EMERGING TRENDS Super grains gain momentum Marketing buzz has begun to focus on “super grains,” and it shows some similarity to how “super fruits” were marketed about five years ago, said Tom Vierhile, innovation insights director for Datamonitor, during a the SupplySide West Global Expo and Conference held in early November in Las Vegas. Like super fruits, super grains are known for their nutritive benefits, he said. Protein and fiber content are two super grain qualities. Other possible characteristics are organic, gluten-free, high omega-3 fatty acid content and non-bioengineered. Super grains are appearing in new products in such categories as breakfast cereal, bread, rolls and cookies, according to Datamonitor, a market research company. Super grains, especially chia seeds, are beginning to appear in beverages. The grains may be combined in one product, such as amaranth and oats in hot cereal, Mr. Vierhile said. In Brazil, one bread product contains chia and macadamia nuts. No scientific definition exists for super grains, Mr. Vierhile said, adding, “It’s kind of a fuzzy term.” In some cases, super grains are actually seeds, like chia seeds and amaranth, but they have nutritive properties that are similar to those of grains. Mr. Vierhile gave details on several super grains during the presentation. Since farro is grown in Europe, more products with it appear in that region of the world, he said. Farro is high in vitamins, magnesium, protein and fiber. Over the past three years, farro has shown up in new products in about 50 categories, according to Datamonitor. Farro may be divided into three different types of grain: spelt, einkorn and emmer wheat. Baked foods such as pancake mixes contain spelt. A sevengrain yogurt product in Poland has spelt. Einkorn wheat may be served on its own. Quinoa has been grown in the Andes mountains in South America for about 5,000 years, Mr. Vierhile said. Growing areas for quinoa are limited, which has led to rising quinoa prices since the 1980s. Quinoa is high in protein and comes in either white strains or red strains. It works well with garlic and other spices. Quinoa may be cooked simply by boiling water, Mr. Vierhile said. “You don’t have to be a chef to use this product,” he said. New products with quinoa have shown up in 40 different categories over the past three years, according to Datamonitor. The categories include breakfast cereal, cereal bars, cookies and pasta. Campbell Soup has quinoa in a product. “The United States has kind of led this whole quinoa movement,” Mr. Vierhile said. Millet, found in bird feed and bean bags, has a nutty flavor. It is sweet and high in protein. Millet has been used in more than 50 different product categories, including breakfast cereal, over the past three years, according to Datamonitor. Amaranth and kañiwa are similar. Amaranth, which is actually a seed, has high protein content and is showing use in bread and pancakes. Not many products feature kañiwa, but amaranth has appeared in new products in about 40 different product categories over the past three years, according to Datamonitor. The categories include The number of new products introduced with chia seeds has doubled over the past three years. 8 | Culinology | DECEMBER 2012
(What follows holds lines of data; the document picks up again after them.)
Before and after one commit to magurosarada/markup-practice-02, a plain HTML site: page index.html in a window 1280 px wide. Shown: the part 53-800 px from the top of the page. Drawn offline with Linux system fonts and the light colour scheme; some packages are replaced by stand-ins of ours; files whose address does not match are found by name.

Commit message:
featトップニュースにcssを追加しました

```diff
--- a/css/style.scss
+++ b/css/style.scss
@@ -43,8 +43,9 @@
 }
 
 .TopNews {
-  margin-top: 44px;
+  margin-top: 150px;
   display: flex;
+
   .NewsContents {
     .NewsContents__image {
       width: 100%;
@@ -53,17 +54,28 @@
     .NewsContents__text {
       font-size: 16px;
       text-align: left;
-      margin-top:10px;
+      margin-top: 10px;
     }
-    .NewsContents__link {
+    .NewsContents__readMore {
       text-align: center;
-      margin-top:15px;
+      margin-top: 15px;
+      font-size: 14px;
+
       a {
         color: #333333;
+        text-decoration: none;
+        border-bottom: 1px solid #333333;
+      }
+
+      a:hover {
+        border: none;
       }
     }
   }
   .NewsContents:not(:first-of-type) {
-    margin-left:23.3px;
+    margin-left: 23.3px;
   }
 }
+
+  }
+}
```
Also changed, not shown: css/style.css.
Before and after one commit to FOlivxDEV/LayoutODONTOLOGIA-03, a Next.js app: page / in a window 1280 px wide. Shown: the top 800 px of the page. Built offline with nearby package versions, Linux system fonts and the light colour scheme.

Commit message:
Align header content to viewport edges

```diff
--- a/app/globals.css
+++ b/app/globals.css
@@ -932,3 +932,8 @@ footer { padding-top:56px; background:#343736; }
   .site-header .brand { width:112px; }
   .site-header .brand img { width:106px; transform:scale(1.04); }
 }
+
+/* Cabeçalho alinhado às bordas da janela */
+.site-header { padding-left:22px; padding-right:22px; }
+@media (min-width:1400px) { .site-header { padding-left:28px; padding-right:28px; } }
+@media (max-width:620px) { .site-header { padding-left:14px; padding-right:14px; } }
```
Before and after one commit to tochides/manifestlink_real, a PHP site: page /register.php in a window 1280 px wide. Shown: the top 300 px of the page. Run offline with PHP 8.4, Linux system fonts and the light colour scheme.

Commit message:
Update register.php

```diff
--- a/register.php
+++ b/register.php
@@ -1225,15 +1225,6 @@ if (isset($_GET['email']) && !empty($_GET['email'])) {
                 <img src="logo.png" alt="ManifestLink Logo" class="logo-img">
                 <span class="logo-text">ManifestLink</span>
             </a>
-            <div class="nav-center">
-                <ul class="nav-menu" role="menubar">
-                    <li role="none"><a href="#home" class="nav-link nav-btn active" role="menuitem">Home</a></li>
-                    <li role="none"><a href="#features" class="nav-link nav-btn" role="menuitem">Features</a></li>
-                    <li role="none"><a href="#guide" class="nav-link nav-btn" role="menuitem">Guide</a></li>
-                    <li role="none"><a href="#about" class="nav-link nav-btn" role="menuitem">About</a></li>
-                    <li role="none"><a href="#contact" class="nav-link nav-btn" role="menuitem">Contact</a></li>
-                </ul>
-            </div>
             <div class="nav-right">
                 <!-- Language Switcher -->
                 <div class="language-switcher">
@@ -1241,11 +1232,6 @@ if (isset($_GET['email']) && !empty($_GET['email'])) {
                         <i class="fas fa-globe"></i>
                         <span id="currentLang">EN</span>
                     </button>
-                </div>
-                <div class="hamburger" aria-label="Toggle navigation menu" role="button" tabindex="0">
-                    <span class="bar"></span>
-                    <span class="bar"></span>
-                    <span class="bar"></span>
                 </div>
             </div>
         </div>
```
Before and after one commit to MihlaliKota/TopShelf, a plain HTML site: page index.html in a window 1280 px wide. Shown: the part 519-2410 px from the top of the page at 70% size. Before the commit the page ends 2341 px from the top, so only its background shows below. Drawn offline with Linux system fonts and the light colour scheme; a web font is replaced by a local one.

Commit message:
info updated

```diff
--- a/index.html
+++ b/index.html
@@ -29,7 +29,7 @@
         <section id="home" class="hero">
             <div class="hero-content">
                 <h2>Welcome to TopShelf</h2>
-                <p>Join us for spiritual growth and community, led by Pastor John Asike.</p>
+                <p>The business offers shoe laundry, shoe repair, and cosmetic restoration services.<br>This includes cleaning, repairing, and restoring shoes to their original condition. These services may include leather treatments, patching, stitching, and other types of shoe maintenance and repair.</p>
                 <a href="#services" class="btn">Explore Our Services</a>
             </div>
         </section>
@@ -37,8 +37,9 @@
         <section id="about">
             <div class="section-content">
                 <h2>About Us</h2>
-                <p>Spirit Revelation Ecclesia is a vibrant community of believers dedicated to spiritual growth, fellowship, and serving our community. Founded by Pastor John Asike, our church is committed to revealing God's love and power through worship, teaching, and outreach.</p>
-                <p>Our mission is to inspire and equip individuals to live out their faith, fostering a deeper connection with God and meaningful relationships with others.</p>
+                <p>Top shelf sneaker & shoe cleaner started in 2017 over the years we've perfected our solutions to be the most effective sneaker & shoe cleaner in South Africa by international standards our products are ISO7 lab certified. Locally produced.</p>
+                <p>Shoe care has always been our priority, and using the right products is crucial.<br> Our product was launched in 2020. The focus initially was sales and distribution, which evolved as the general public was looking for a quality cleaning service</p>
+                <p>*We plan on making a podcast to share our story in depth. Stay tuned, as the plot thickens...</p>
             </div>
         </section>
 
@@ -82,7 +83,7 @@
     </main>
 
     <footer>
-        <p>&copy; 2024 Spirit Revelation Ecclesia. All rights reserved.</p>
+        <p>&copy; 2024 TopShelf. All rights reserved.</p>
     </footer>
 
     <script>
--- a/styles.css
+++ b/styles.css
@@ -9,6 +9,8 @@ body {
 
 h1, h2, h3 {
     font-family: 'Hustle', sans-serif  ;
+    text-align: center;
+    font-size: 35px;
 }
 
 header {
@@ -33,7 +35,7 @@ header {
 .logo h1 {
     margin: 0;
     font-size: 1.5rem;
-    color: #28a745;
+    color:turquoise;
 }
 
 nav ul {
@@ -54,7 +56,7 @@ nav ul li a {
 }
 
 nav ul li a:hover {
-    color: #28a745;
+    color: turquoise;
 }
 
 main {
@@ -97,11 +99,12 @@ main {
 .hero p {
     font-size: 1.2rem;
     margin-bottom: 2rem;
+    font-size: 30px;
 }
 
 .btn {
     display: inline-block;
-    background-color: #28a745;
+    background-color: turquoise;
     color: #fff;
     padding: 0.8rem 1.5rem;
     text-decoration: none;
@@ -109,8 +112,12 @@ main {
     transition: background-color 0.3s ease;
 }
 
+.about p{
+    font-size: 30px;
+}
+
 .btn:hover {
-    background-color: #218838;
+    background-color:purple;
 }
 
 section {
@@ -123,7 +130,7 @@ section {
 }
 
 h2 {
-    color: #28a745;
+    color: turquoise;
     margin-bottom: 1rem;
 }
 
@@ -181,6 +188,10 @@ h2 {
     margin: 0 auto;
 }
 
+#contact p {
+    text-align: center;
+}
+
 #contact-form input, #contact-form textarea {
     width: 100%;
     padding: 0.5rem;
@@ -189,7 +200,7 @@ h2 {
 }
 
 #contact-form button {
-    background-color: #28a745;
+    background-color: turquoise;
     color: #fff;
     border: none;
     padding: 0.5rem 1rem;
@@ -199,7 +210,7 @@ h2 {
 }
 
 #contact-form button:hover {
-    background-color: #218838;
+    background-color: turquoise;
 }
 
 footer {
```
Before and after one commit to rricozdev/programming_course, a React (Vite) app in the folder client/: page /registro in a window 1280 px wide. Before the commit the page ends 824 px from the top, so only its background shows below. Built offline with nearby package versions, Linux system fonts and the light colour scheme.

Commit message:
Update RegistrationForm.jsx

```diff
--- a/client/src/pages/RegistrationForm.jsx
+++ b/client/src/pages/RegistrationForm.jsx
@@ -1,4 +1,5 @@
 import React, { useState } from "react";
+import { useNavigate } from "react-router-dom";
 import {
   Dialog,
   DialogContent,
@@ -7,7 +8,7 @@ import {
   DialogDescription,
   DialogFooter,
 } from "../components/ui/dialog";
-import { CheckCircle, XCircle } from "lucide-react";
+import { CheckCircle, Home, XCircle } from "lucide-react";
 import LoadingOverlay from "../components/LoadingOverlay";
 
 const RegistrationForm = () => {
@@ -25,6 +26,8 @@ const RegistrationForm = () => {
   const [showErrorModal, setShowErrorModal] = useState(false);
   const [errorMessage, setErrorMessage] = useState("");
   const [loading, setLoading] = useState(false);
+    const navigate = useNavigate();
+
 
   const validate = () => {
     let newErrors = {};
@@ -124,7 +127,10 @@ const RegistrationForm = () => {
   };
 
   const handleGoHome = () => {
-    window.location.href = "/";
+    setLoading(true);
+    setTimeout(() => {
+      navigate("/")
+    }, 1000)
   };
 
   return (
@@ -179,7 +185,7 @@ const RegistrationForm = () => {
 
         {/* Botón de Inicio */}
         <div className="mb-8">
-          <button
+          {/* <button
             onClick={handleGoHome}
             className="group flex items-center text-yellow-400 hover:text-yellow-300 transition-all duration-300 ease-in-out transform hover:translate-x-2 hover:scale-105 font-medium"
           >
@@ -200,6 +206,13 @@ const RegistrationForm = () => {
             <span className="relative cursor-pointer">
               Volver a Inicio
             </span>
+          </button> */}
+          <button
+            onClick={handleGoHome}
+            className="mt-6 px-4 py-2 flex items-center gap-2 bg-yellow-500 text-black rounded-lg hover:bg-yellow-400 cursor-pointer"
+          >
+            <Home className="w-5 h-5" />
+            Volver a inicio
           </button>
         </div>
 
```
Table of Contents for the Digital Edition of Culinology - December 2012

Culinology - December 2012
Table of Contents
President's Letter - A foundation for success
Upcoming Events
Emerging Trends - Super grains gain momentum
Digestive traits may affect obesity issue
Soup Trends
Member Profile - Beauty and the Feast
Whole Grains - Delivering grains deliciously
Consumer Trends - What's next?
Ethnic ingredients top McCormick’s Flavor Forecast
Petits Fours
Ad Index

Culinology - December 2012